[Detected change data]
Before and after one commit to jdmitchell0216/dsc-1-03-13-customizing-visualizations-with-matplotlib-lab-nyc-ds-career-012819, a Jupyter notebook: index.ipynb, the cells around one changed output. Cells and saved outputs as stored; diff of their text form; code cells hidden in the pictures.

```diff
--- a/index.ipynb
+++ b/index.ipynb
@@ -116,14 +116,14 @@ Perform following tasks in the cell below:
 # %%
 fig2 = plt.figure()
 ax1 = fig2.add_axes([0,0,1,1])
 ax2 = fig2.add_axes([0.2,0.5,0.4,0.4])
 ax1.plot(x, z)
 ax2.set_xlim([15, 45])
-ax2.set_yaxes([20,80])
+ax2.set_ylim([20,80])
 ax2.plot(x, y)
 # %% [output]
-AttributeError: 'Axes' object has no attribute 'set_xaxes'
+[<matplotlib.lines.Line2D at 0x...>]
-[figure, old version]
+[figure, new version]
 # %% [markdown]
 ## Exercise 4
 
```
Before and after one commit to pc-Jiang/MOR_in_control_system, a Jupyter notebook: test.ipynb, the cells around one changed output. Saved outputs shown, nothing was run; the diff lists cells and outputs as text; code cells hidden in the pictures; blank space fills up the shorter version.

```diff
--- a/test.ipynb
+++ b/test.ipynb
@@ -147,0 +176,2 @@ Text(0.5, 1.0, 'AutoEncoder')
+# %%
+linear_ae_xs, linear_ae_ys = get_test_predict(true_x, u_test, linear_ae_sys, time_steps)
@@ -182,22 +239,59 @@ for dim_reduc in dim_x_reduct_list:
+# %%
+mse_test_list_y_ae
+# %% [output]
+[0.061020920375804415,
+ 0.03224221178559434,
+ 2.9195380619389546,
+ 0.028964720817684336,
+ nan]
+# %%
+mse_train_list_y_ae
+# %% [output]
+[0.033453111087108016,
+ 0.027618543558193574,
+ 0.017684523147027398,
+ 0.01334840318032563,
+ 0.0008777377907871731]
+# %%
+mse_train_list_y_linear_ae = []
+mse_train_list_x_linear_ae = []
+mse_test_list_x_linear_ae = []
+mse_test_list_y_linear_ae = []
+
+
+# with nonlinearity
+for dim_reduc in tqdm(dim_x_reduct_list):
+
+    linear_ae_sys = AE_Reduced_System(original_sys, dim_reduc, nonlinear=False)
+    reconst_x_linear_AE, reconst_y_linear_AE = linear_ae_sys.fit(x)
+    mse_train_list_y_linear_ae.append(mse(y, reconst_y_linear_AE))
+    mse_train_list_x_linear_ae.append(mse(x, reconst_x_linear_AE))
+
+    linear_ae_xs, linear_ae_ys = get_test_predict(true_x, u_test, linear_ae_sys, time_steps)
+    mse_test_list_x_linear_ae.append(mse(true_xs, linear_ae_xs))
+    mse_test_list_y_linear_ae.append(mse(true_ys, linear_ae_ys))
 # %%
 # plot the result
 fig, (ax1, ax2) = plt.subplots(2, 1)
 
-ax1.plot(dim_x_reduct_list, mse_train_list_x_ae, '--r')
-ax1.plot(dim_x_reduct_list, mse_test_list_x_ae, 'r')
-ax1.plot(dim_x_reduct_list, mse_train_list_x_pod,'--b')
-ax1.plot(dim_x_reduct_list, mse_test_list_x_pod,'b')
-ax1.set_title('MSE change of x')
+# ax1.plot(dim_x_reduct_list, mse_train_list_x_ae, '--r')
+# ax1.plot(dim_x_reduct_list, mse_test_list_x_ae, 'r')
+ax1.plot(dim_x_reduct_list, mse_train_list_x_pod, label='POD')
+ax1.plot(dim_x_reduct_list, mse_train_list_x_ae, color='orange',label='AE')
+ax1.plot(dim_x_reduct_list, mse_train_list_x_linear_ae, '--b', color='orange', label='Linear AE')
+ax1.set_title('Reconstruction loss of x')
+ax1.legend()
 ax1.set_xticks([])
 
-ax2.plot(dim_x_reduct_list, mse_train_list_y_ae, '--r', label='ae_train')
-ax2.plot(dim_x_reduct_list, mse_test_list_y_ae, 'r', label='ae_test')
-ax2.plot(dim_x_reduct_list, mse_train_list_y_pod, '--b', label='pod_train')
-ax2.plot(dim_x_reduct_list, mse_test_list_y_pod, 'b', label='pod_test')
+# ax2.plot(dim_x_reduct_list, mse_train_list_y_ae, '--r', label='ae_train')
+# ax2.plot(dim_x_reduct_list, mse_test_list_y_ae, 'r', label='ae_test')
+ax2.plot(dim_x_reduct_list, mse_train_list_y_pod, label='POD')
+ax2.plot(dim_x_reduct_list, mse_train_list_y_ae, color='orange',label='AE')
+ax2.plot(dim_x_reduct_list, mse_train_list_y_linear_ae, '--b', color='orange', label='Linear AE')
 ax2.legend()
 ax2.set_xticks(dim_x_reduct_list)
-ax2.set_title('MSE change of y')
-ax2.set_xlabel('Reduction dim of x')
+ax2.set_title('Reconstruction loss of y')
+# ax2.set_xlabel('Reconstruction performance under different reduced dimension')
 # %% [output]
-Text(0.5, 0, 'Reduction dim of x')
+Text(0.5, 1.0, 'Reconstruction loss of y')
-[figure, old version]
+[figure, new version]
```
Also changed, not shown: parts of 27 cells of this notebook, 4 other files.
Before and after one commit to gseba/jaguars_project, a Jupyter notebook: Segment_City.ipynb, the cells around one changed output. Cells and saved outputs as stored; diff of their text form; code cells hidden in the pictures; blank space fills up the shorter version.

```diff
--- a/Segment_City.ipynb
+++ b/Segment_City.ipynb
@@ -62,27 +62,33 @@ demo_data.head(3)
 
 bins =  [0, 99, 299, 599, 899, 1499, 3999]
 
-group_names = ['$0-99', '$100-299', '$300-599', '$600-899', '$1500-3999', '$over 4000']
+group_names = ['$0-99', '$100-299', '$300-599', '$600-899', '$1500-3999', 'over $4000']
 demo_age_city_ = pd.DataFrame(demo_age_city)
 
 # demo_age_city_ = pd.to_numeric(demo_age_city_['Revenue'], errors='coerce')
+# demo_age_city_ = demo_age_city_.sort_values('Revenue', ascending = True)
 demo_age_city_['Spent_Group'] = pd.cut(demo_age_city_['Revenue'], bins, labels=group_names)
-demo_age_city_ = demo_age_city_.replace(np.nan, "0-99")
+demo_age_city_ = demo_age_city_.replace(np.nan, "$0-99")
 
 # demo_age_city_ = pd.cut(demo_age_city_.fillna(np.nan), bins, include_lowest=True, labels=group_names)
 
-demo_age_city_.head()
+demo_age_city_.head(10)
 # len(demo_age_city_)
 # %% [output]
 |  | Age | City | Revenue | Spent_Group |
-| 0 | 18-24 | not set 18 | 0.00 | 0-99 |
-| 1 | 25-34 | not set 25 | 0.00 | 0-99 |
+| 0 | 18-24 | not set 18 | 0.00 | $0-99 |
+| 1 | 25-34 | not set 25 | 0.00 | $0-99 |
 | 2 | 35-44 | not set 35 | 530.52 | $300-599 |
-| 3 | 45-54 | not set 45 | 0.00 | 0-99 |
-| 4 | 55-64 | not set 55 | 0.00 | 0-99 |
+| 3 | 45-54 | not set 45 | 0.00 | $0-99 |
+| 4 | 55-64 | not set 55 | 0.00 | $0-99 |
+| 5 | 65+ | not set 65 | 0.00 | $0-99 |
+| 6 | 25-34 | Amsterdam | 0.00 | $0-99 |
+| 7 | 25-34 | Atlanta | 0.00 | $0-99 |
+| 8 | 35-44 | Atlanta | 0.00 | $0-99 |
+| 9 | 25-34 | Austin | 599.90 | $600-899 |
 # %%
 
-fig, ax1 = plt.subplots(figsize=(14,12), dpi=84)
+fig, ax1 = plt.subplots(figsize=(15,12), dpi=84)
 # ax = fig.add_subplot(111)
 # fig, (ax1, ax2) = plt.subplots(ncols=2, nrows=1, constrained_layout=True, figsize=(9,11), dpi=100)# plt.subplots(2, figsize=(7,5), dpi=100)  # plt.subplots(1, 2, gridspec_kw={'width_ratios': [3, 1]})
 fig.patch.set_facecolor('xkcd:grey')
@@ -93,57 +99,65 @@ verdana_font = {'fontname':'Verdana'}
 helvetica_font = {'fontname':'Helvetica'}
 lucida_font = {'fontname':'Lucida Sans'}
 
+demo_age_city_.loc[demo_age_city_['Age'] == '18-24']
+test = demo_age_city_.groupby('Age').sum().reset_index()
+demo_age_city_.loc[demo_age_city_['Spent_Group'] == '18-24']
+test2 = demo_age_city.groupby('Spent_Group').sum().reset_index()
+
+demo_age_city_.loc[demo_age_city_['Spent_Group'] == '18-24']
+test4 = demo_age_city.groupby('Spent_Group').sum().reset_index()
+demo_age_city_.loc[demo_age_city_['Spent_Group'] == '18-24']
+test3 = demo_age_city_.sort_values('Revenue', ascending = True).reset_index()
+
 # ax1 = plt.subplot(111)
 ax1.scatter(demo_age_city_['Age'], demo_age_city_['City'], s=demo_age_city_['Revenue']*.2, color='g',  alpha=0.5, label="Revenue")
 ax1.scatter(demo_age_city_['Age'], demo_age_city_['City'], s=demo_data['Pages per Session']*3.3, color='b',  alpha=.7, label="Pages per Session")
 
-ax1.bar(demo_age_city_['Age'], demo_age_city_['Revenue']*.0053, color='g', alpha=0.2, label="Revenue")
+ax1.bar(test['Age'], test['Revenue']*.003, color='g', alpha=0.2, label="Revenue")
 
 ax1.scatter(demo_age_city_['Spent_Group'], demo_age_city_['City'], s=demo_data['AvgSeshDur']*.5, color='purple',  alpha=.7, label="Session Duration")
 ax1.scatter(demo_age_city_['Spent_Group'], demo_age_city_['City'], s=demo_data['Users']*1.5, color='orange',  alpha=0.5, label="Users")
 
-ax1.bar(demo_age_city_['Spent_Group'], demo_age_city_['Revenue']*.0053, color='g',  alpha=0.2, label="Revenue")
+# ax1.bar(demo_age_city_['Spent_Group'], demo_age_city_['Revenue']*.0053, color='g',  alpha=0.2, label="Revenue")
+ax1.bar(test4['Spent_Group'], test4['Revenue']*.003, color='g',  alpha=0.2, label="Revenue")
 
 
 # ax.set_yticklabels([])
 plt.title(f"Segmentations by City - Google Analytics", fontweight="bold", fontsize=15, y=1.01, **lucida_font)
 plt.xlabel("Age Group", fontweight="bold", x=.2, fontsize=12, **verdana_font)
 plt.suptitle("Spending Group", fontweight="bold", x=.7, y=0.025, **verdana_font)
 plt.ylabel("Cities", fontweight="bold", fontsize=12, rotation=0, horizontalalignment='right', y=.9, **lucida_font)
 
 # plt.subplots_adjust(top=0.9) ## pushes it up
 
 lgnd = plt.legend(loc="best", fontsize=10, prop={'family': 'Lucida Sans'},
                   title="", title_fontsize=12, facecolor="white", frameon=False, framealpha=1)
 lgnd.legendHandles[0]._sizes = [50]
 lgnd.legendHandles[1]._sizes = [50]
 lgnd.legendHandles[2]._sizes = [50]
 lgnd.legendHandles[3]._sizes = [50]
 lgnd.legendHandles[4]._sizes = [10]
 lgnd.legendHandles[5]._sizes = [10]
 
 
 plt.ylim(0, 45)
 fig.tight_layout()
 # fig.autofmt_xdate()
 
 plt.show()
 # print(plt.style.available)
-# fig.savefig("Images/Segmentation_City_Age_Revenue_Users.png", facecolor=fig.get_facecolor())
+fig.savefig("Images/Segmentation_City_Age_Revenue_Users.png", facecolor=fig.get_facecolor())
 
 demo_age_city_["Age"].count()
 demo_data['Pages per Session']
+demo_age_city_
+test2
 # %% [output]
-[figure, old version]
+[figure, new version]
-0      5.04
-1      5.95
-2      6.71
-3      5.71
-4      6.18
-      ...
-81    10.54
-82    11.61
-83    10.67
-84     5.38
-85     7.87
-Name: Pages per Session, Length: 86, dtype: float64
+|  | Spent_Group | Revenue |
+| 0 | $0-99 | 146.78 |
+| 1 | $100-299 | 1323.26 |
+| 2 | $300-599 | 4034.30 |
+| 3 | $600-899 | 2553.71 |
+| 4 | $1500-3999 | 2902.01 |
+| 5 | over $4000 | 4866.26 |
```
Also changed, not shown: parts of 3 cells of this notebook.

→ **DIRECTIONS**: Each line containing the word "Session" needs to be copied from the data above.

→ **TASK RESULT**:
 ax1.scatter(demo_age_city_['Age'], demo_age_city_['City'], s=demo_data['Pages per Session']*3.3, color='b',  alpha=.7, label="Pages per Session")
 ax1.scatter(demo_age_city_['Spent_Group'], demo_age_city_['City'], s=demo_data['AvgSeshDur']*.5, color='purple',  alpha=.7, label="Session Duration")
 demo_data['Pages per Session']
-Name: Pages per Session, Length: 86, dtype: float64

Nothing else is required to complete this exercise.